GOAL OF THE EXERCISE
Copy each line of the data below with the word "enabled".

AVAILABLE DATA
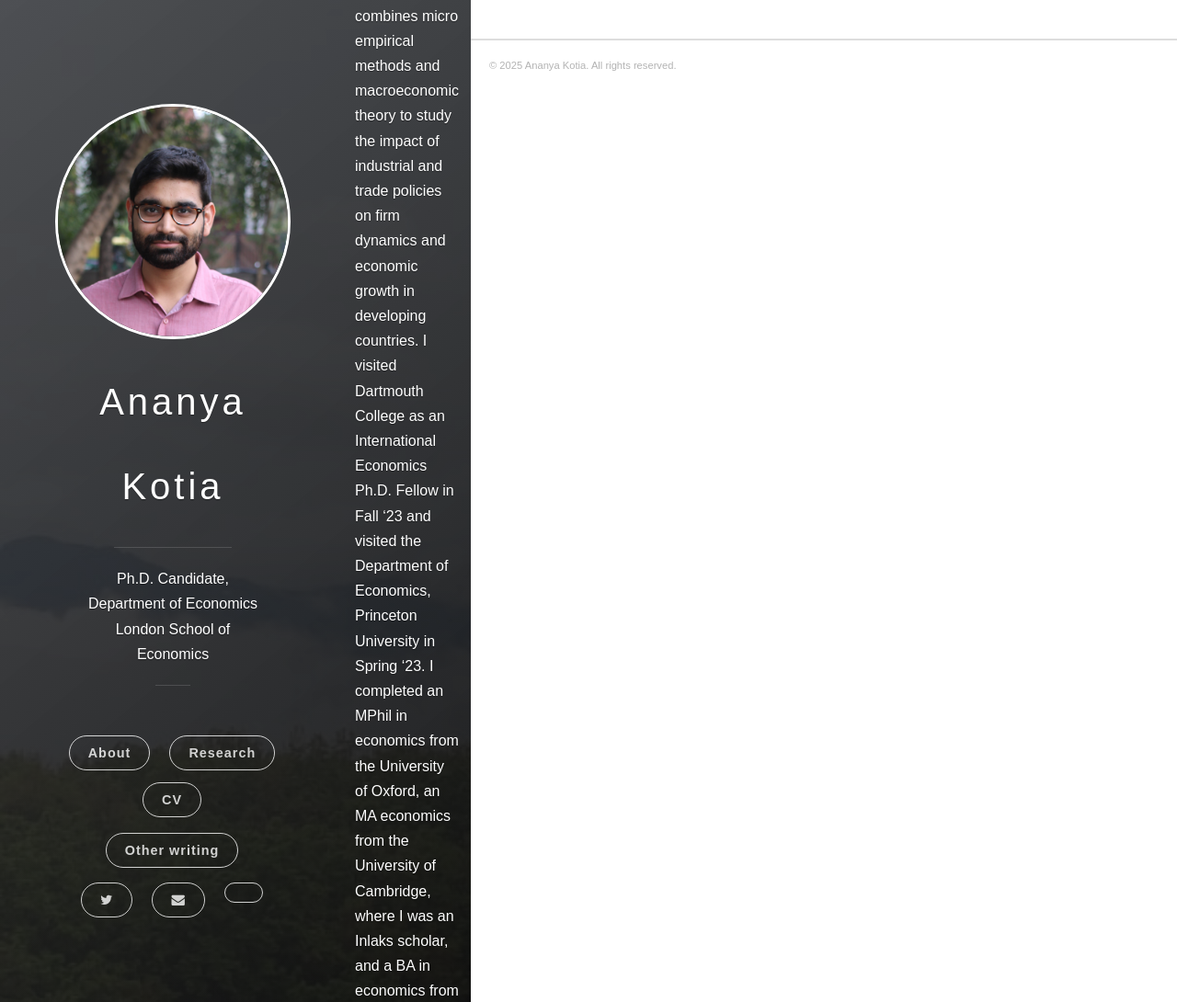
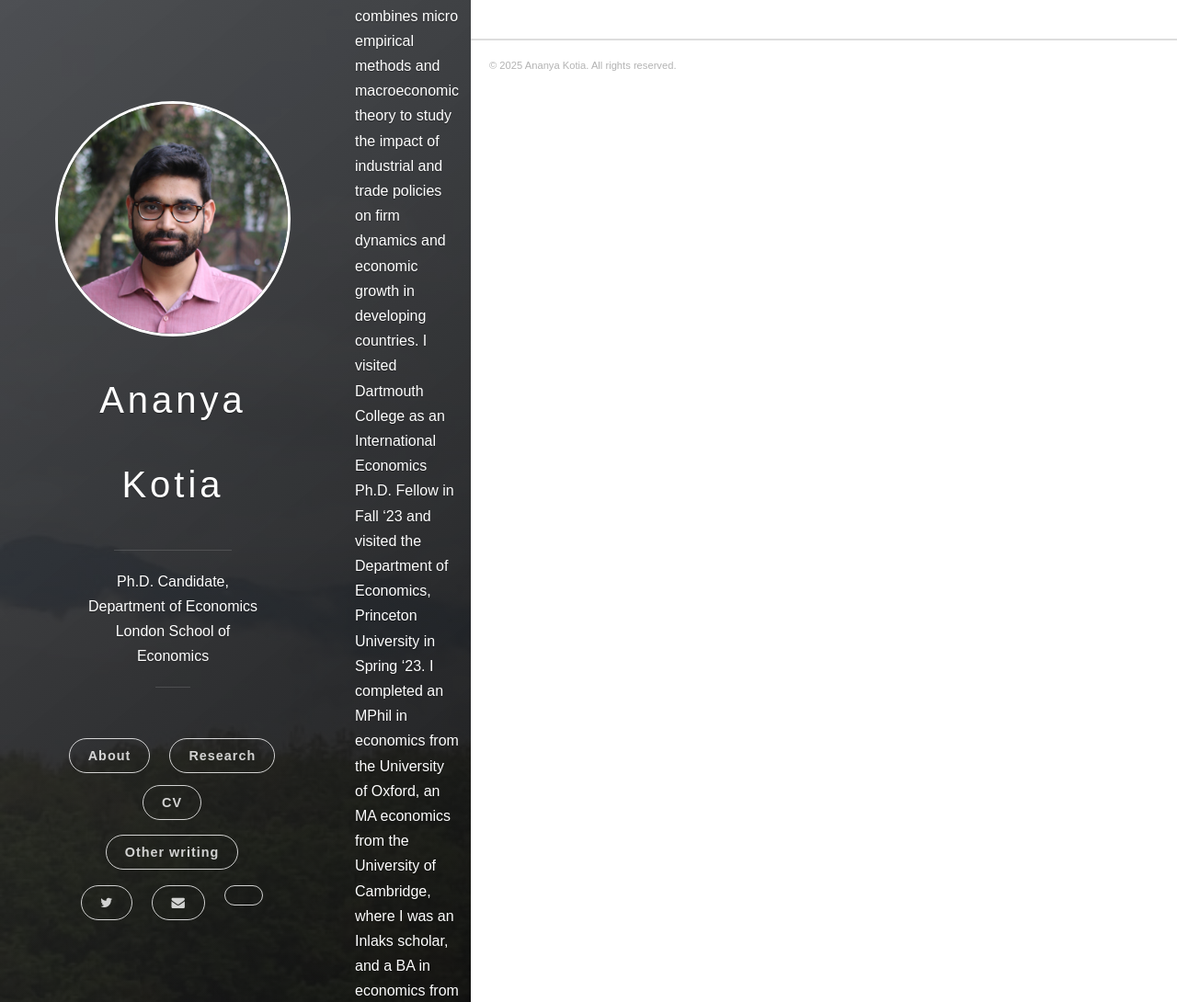
Before and after one commit to ananyakotia/ananyakotia.github.io, a Jekyll site: the page built from index.html, in a window 1280 px wide. Shown: the part 459-1549 px from the top of the page at 92% size. Built offline with Jekyll 4.4.1, drawn with Linux system fonts in a browser that asks for light colours; some web fonts are replaced; the list of posts is cut into pages by our own code; a style sheet for code colours, icons or effects is not loaded.

Commit message:
Update main.scss

```diff
--- a/css/main.scss
+++ b/css/main.scss
@@ -245,25 +245,32 @@ ul.no-bullets li {
 /* === Home layout: profile left, description right ================== */
 .panel-main__content{
   display:flex;
-  align-items:center;
   justify-content:center;
   max-width:960px;
   margin:0 auto;
+  min-height:100vh;
 }
 
 .header-left{
   text-align:center;
+  display:flex;
+  flex-direction:column;
+  justify-content:center;
 }
 
 .header-right{
   text-align:left;
-  max-width:600px;
+  max-width:720px;
   margin-left:40px;
+  display:flex;
+  flex-direction:column;
+  justify-content:center;
 }
 
 @media (max-width:600px){
   .panel-main__content{
     flex-direction:column;
+    align-items:center;
   }
   .header-right{
     margin-left:0;
```
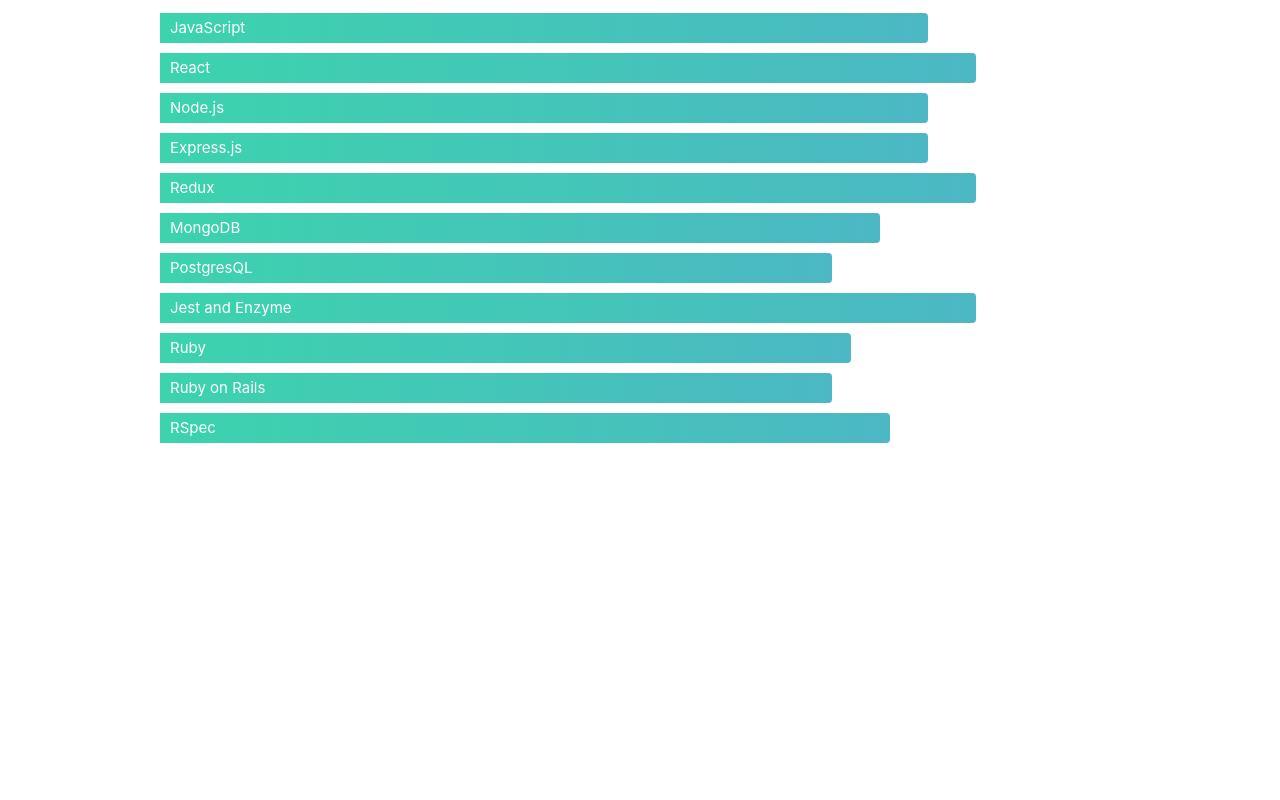
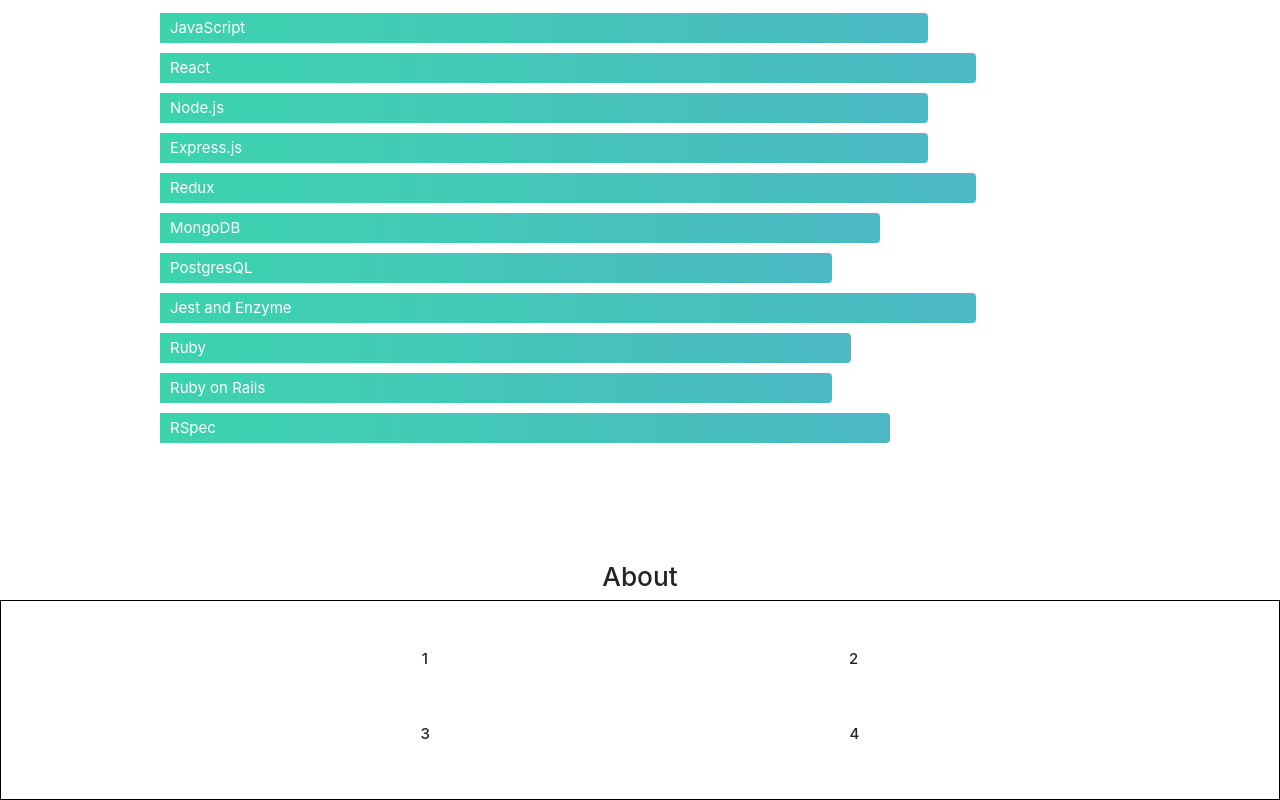
Before and after one commit to Nimzyow/profile-page, a React (Create React App) app in the folder nima-profile/: page / in a window 1280 px wide. Shown: the part 919-1719 px from the top of the page. Built offline with nearby package versions, Linux system fonts and the light colour scheme.

Commit message:
arranged about

```diff
--- a/nima-profile/src/App.js
+++ b/nima-profile/src/App.js
@@ -8,6 +8,7 @@
 import NavBar from "./components/layout/navbar/NavBar";
 import { Bar } from "./components/bar/Bar";
 import { Header } from "./components/header/Header";
+import { About } from "./components/about/About";
 
 function App() {
   useEffect(() => {
@@ -47,6 +48,17 @@
         <Header text="Skill set" />
         <Bar />
       </div>
+      <div
+        style={{
+          position: "absolute",
+          top: "185%",
+          width: "100%",
+        }}
+      >
+        {" "}
+        <Header text="About" />
+        <About />
+      </div>
     </div>
   );
 }
--- a/nima-profile/src/components/about/About.js
+++ b/nima-profile/src/components/about/About.js
@@ -1,9 +1,37 @@
 import React from "react";
+import img from "../../assets/hex.png";
 
 export const About = () => {
   return (
-    <div style={{ display: "flex", justifyContent: "center" }}>
-      <h3>About</h3>
+    <div
+      style={{
+        border: "1px solid black",
+        height: "200px",
+        display: "flex",
+        flexDirection: "column",
+        justifyContent: "space-evenly",
+      }}
+    >
+      <div
+        style={{
+          display: "flex",
+          flexDirection: "row",
+          justifyContent: "space-evenly",
+        }}
+      >
+        <h6>1</h6>
+        <h6>2</h6>
+      </div>
+      <div
+        style={{
+          display: "flex",
+          flexDirection: "row",
+          justifyContent: "space-evenly",
+        }}
+      >
+        <h6>3</h6>
+        <h6>4</h6>
+      </div>
     </div>
   );
 };
```
Also changed, not shown: nima-profile/src/assets/hex.png (renamed from nima-profile/src/assets/Screenshot 2020-06-09 at 10.27.55.png).
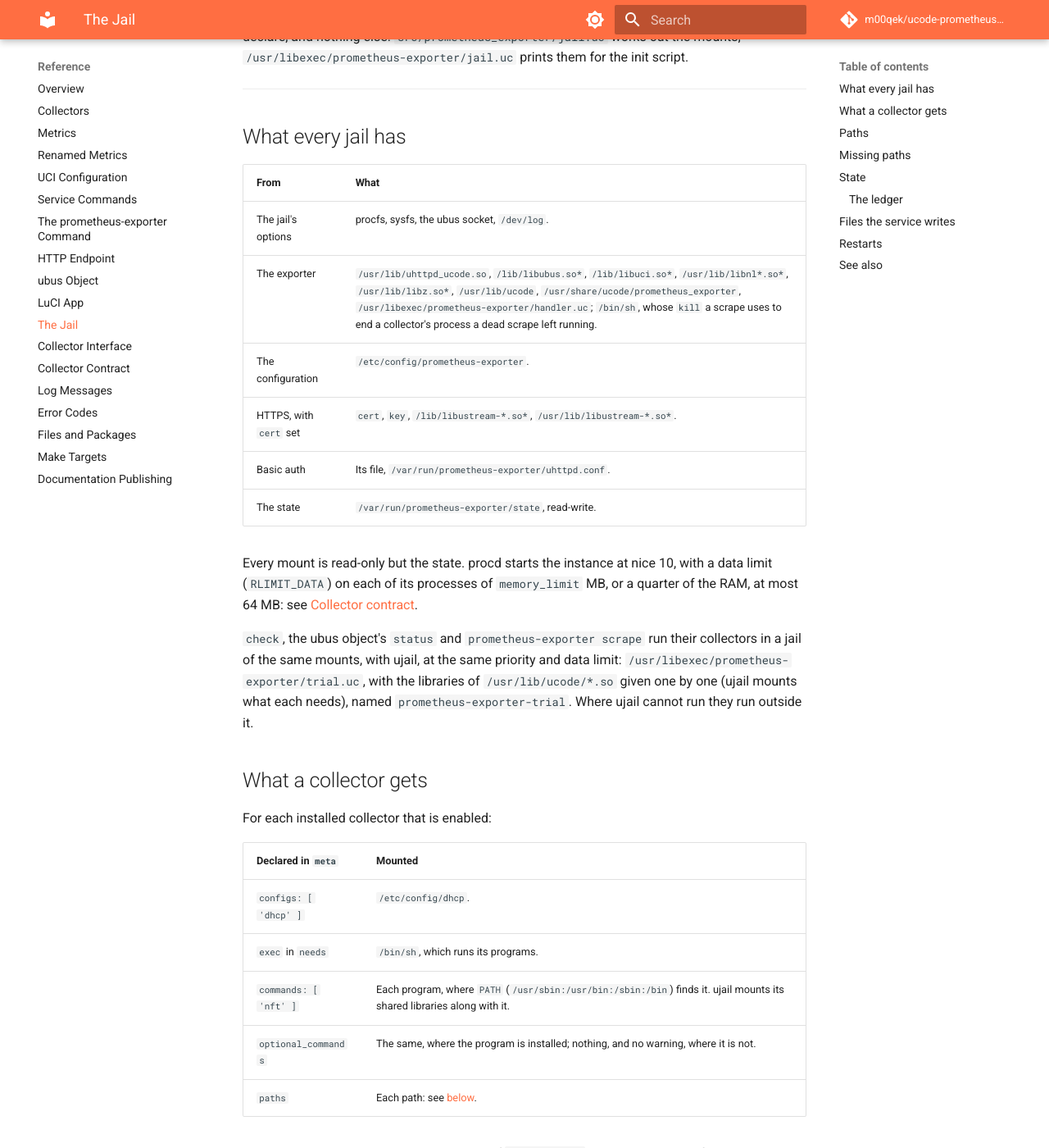
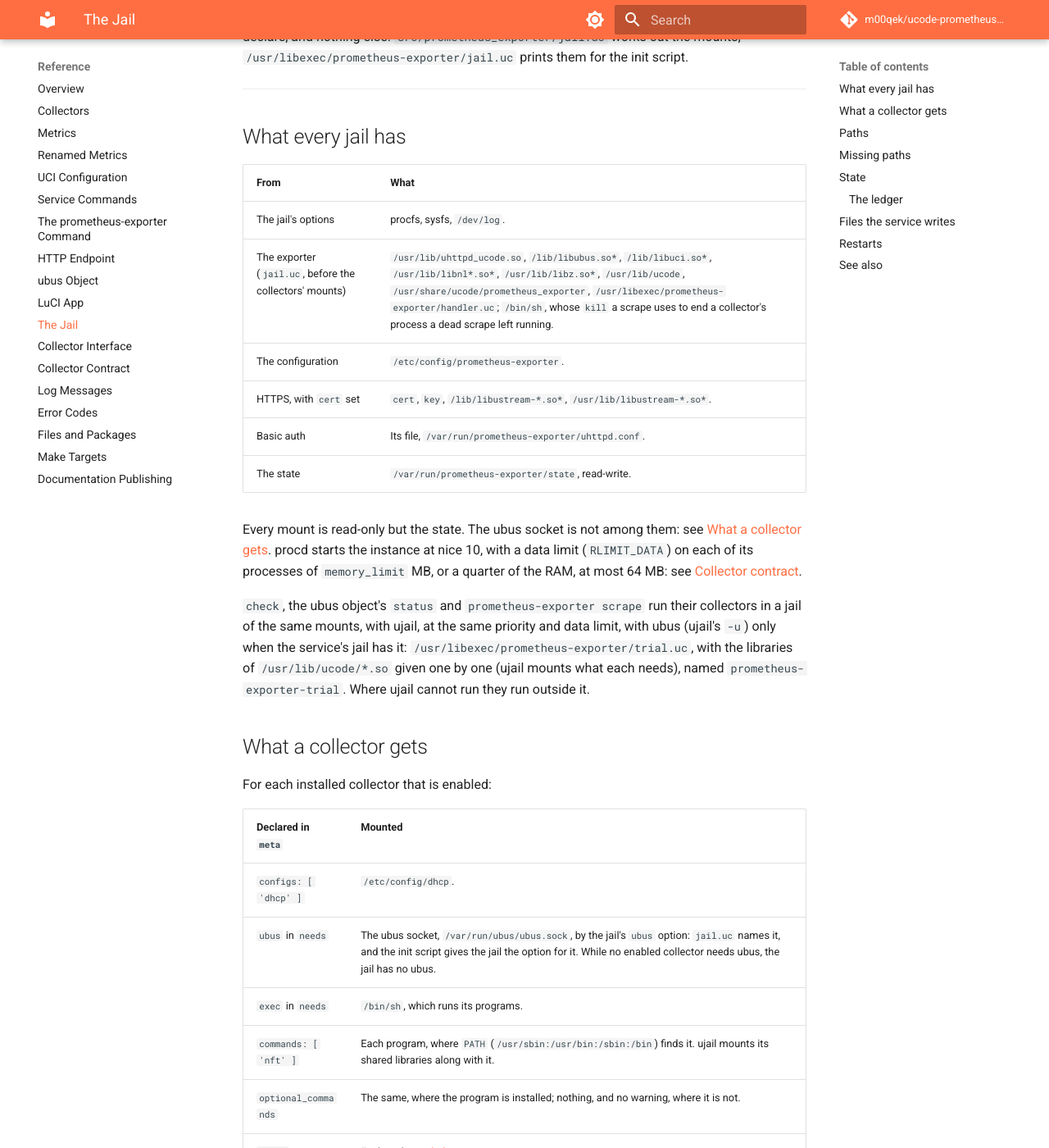
Before and after one commit to m00qek/ucode-prometheus-exporter, an MkDocs documentation site: the page built from docs/reference/jail.md, in a window 1280 px wide and 1400 px high, scrolled down 247 px. Shown: the whole window at 82% size. Built offline with MkDocs 1.6.1 and Material for MkDocs 9.7.7, drawn with Linux system fonts in a browser that asks for light colours; comment, search, counter and statistics services are not loaded.

Commit message:
Mount the ubus socket only while an enabled collector needs ubus
jail.uc prints the service's own mounts with the collectors', and the
init script mounts what it prints, so jail.COMMON and the init script no
longer keep the same list twice.

```diff
--- a/docs/reference/jail.md
+++ b/docs/reference/jail.md
@@ -8,16 +8,16 @@ uhttpd, and with it the exporter, runs in procd's jail (ujail), named `prometheu
 
 | From | What |
 | :--- | :--- |
-| The jail's options | procfs, sysfs, the ubus socket, `/dev/log`. |
-| The exporter | `/usr/lib/uhttpd_ucode.so`, `/lib/libubus.so*`, `/lib/libuci.so*`, `/usr/lib/libnl*.so*`, `/usr/lib/libz.so*`, `/usr/lib/ucode`, `/usr/share/ucode/prometheus_exporter`, `/usr/libexec/prometheus-exporter/handler.uc`; `/bin/sh`, whose `kill` a scrape uses to end a collector's process a dead scrape left running. |
+| The jail's options | procfs, sysfs, `/dev/log`. |
+| The exporter (`jail.uc`, before the collectors' mounts) | `/usr/lib/uhttpd_ucode.so`, `/lib/libubus.so*`, `/lib/libuci.so*`, `/usr/lib/libnl*.so*`, `/usr/lib/libz.so*`, `/usr/lib/ucode`, `/usr/share/ucode/prometheus_exporter`, `/usr/libexec/prometheus-exporter/handler.uc`; `/bin/sh`, whose `kill` a scrape uses to end a collector's process a dead scrape left running. |
 | The configuration | `/etc/config/prometheus-exporter`. |
 | HTTPS, with `cert` set | `cert`, `key`, `/lib/libustream-*.so*`, `/usr/lib/libustream-*.so*`. |
 | Basic auth | Its file, `/var/run/prometheus-exporter/uhttpd.conf`. |
 | The state | `/var/run/prometheus-exporter/state`, read-write. |
 
-Every mount is read-only but the state. procd starts the instance at nice 10, with a data limit (`RLIMIT_DATA`) on each of its processes of `memory_limit` MB, or a quarter of the RAM, at most 64 MB: see [Collector contract](collector-contract.md).
+Every mount is read-only but the state. The ubus socket is not among them: see [What a collector gets](#what-a-collector-gets). procd starts the instance at nice 10, with a data limit (`RLIMIT_DATA`) on each of its processes of `memory_limit` MB, or a quarter of the RAM, at most 64 MB: see [Collector contract](collector-contract.md).
 
-`check`, the ubus object's `status` and `prometheus-exporter scrape` run their collectors in a jail of the same mounts, with ujail, at the same priority and data limit: `/usr/libexec/prometheus-exporter/trial.uc`, with the libraries of `/usr/lib/ucode/*.so` given one by one (ujail mounts what each needs), named `prometheus-exporter-trial`. Where ujail cannot run they run outside it.
+`check`, the ubus object's `status` and `prometheus-exporter scrape` run their collectors in a jail of the same mounts, with ujail, at the same priority and data limit, with ubus (ujail's `-u`) only when the service's jail has it: `/usr/libexec/prometheus-exporter/trial.uc`, with the libraries of `/usr/lib/ucode/*.so` given one by one (ujail mounts what each needs), named `prometheus-exporter-trial`. Where ujail cannot run they run outside it.
 
 ## What a collector gets
 
@@ -26,6 +26,7 @@ For each installed collector that is enabled:
 | Declared in `meta` | Mounted |
 | :--- | :--- |
 | `configs: [ 'dhcp' ]` | `/etc/config/dhcp`. |
+| `ubus` in `needs` | The ubus socket, `/var/run/ubus/ubus.sock`, by the jail's `ubus` option: `jail.uc` names it, and the init script gives the jail the option for it. While no enabled collector needs ubus, the jail has no ubus. |
 | `exec` in `needs` | `/bin/sh`, which runs its programs. |
 | `commands: [ 'nft' ]` | Each program, where `PATH` (`/usr/sbin:/usr/bin:/sbin:/bin`) finds it. ujail mounts its shared libraries along with it. |
 | `optional_commands` | The same, where the program is installed; nothing, and no warning, where it is not. |
```
Also changed, not shown: CHANGELOG.md (+1 -0 lines), docs/explanation/security.md (+4 -2 lines), 8 other files.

RESULT FOR THIS EXERCISE
Mount the ubus socket only while an enabled collector needs ubus
@@ -26,6 +26,7 @@ For each installed collector that is enabled:
+| `ubus` in `needs` | The ubus socket, `/var/run/ubus/ubus.sock`, by the jail's `ubus` option: `jail.uc` names it, and the init script gives the jail the option for it. While no enabled collector needs ubus, the jail has no ubus. |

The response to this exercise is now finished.